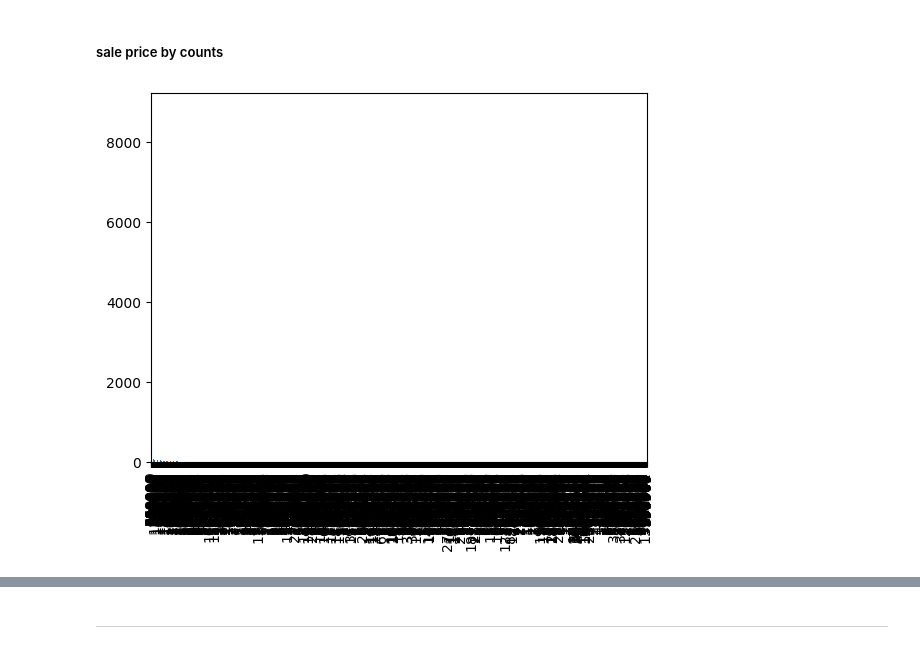
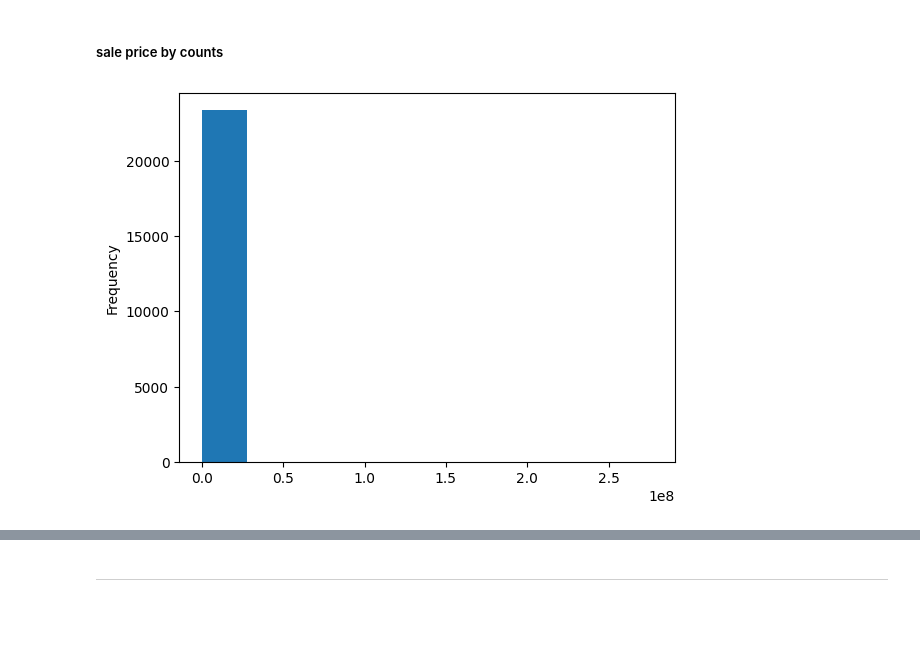
Before and after one commit to gronk-droid/fit2022fall, a Jupyter notebook: cse4510/assignments/gbutlerAssignment1.ipynb, the cells around one changed output, grey strips where cells are left out. Cells and saved outputs as stored; diff of their text form; code cells hidden in the pictures; blank space fills up the shorter version.

```diff
--- a/cse4510/assignments/gbutlerAssignment1.ipynb
+++ b/cse4510/assignments/gbutlerAssignment1.ipynb
@@ -221,6 +221,6 @@ brooklyn['address'] = [x.replace('AVENUE', 'AVE') for x in brooklyn['address']]
 # %%
 from matplotlib import pyplot as plt
 # %%
-brooklyn['sale_price'].value_counts().plot.bar();
+brooklyn['sale_price'].plot.hist(legend=False);
 # %% [output]
-[figure, old version]
+[figure, new version]
```
Also changed, not shown: parts of 18 cells of this notebook.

....

◆ **Try it**
Set down each of the records precisely, leaving any pictures behind.

◆ **Expected answer**
Before and after one commit to gronk-droid/fit2022fall, a Jupyter notebook: cse4510/assignments/gbutlerAssignment1.ipynb, the cells around one changed output, grey strips where cells are left out. Cells and saved outputs as stored; diff of their text form; code cells hidden in the pictures; blank space fills up the shorter version.

```diff
--- a/cse4510/assignments/gbutlerAssignment1.ipynb
+++ b/cse4510/assignments/gbutlerAssignment1.ipynb
@@ -221,6 +221,6 @@ brooklyn['address'] = [x.replace('AVENUE', 'AVE') for x in brooklyn['address']]
 # %%
 from matplotlib import pyplot as plt
 # %%
-brooklyn['sale_price'].value_counts().plot.bar();
+brooklyn['sale_price'].plot.hist(legend=False);
 # %% [output]
-[figure, old version]
+[figure, new version]
```
Also changed, not shown: parts of 18 cells of this notebook.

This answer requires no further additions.